*Required action*. Check each line of the data below for the word "version", then extract the ones that have it.

(Records from a data collection)
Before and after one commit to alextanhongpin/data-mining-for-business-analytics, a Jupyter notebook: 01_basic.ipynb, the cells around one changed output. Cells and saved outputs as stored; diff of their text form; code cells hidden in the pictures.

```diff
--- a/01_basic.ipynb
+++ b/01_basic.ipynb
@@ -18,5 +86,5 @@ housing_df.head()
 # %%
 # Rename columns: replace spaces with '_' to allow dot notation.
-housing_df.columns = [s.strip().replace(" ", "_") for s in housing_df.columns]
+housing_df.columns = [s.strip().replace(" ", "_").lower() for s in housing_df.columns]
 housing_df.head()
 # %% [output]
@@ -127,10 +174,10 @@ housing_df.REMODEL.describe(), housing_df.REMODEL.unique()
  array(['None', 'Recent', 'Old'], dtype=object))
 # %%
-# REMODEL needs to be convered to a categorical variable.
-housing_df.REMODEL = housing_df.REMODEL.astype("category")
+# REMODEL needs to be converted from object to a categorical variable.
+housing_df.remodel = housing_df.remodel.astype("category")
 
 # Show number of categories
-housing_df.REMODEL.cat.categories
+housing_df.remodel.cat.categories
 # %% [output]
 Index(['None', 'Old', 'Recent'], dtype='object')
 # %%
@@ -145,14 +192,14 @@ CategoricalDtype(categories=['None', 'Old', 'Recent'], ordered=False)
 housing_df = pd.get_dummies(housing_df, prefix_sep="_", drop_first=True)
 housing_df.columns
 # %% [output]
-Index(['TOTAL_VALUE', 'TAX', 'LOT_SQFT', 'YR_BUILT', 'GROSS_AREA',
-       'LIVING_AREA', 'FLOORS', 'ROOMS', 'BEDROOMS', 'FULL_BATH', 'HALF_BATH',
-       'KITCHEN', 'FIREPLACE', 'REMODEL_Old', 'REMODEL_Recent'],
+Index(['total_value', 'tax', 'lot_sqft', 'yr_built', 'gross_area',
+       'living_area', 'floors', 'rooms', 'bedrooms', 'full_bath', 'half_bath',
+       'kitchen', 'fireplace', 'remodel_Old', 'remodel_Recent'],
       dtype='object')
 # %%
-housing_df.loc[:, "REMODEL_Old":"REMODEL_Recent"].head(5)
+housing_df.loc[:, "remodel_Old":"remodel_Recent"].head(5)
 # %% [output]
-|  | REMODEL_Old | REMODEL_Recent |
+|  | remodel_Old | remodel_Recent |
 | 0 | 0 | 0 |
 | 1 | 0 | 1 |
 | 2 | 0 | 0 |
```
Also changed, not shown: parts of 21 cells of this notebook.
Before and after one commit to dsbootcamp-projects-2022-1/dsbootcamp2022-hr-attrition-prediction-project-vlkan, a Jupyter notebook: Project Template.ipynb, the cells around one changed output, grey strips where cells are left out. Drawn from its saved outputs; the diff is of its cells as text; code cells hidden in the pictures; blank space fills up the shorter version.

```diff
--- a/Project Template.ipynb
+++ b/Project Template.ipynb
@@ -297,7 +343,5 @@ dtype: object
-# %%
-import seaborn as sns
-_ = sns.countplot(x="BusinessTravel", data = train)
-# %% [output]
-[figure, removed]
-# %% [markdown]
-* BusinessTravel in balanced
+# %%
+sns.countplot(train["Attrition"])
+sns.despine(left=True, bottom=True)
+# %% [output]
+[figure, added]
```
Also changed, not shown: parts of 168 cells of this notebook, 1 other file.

* * *

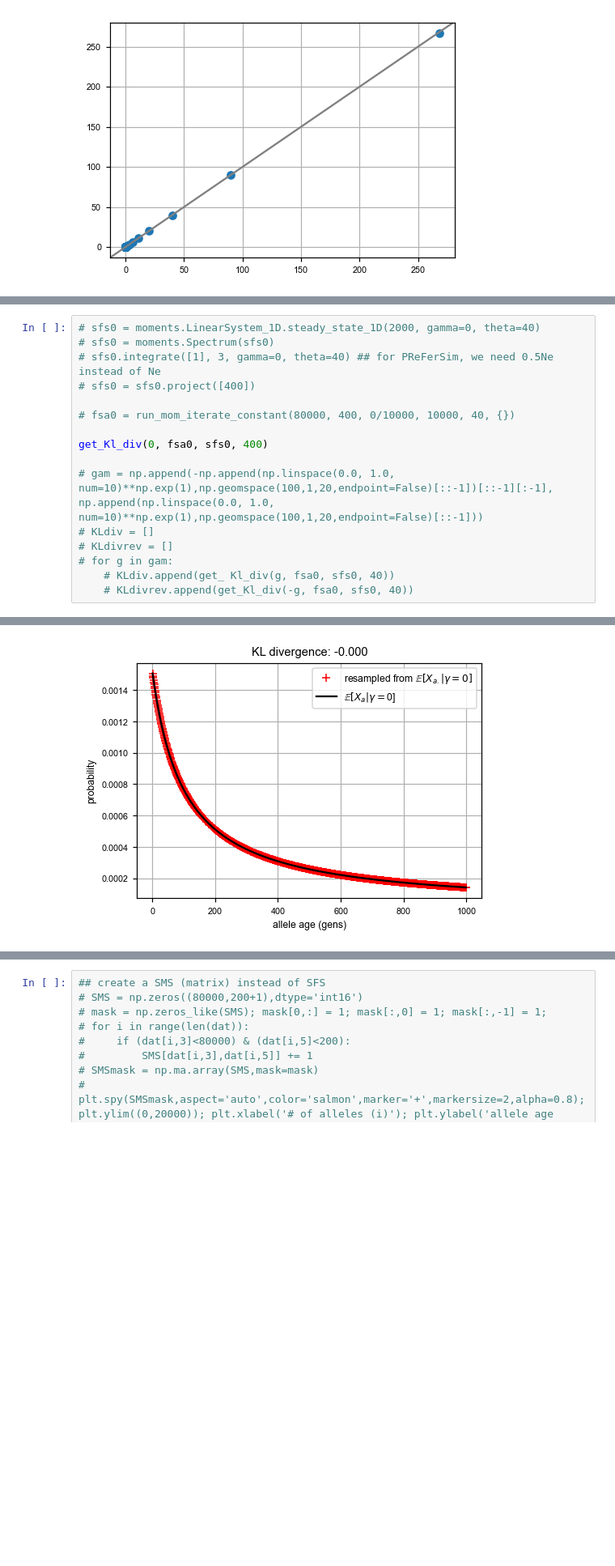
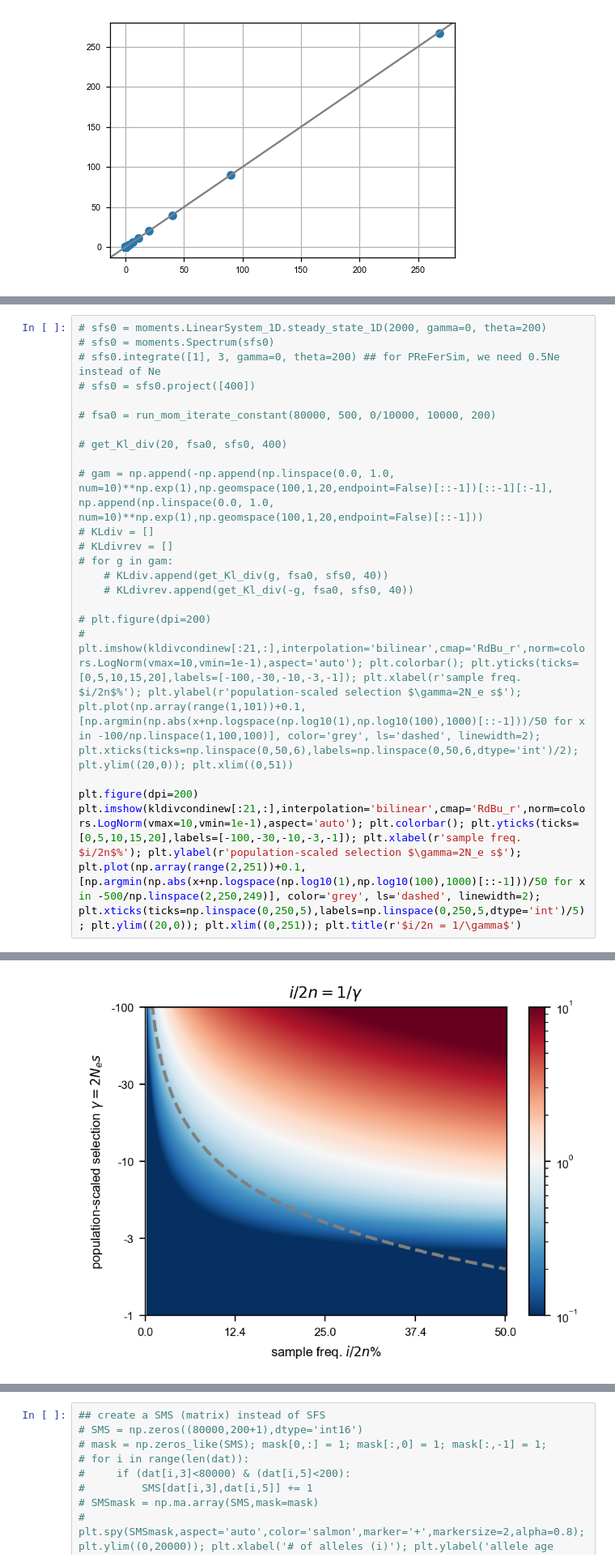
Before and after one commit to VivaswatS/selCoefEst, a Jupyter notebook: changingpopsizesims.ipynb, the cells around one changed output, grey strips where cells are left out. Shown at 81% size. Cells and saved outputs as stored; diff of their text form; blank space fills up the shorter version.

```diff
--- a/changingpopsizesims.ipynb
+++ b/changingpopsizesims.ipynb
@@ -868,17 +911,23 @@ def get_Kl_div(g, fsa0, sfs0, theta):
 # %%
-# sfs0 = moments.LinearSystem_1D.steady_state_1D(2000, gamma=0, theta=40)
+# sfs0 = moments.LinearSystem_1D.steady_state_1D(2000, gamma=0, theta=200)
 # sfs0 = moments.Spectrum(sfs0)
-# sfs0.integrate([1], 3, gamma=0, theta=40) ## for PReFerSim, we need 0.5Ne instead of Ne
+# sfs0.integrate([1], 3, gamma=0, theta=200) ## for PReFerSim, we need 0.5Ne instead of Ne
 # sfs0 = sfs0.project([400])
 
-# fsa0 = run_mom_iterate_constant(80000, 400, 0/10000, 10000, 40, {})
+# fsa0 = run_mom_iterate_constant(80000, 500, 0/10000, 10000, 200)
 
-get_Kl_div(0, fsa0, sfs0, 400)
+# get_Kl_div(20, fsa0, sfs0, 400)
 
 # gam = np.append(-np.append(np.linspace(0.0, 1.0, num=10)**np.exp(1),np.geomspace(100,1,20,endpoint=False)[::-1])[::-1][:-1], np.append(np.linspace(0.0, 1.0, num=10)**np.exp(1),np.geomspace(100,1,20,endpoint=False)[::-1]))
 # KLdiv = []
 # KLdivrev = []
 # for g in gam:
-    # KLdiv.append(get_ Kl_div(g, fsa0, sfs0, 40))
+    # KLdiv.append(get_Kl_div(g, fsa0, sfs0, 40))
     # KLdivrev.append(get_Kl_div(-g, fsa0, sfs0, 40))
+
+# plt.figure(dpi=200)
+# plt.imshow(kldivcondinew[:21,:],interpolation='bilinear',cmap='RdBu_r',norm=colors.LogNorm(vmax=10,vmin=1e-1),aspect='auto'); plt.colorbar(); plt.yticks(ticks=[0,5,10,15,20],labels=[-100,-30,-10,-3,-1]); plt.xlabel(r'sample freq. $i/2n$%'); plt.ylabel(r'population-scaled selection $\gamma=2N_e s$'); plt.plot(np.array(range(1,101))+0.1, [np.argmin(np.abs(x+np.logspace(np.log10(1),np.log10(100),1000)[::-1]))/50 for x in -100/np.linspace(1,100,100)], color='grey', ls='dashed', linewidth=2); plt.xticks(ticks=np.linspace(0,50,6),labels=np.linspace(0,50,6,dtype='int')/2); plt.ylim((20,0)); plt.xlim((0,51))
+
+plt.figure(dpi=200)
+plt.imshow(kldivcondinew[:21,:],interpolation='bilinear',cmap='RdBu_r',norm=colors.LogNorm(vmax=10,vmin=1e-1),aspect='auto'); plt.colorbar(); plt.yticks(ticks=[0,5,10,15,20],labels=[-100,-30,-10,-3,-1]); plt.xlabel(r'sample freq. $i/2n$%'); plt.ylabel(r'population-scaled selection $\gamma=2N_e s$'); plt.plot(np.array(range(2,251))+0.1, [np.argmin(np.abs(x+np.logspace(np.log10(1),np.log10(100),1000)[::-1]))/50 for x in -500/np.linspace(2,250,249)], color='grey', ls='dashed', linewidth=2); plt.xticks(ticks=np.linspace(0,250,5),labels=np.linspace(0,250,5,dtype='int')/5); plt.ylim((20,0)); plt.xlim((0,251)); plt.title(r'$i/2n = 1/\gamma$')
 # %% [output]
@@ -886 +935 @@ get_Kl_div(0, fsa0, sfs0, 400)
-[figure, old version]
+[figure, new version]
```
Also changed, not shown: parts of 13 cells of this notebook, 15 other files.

*Task output*.
Before and after one commit to dsbootcamp-projects-2022-1/dsbootcamp2022-hr-attrition-prediction-project-vlkan, a Jupyter notebook: Project Template.ipynb, the cells around one changed output, grey strips where cells are left out. Drawn from its saved outputs; the diff is of its cells as text; code cells hidden in the pictures; blank space fills up the shorter version.
Before and after one commit to VivaswatS/selCoefEst, a Jupyter notebook: changingpopsizesims.ipynb, the cells around one changed output, grey strips where cells are left out. Shown at 81% size. Cells and saved outputs as stored; diff of their text form; blank space fills up the shorter version.
-[figure, old version]
+[figure, new version]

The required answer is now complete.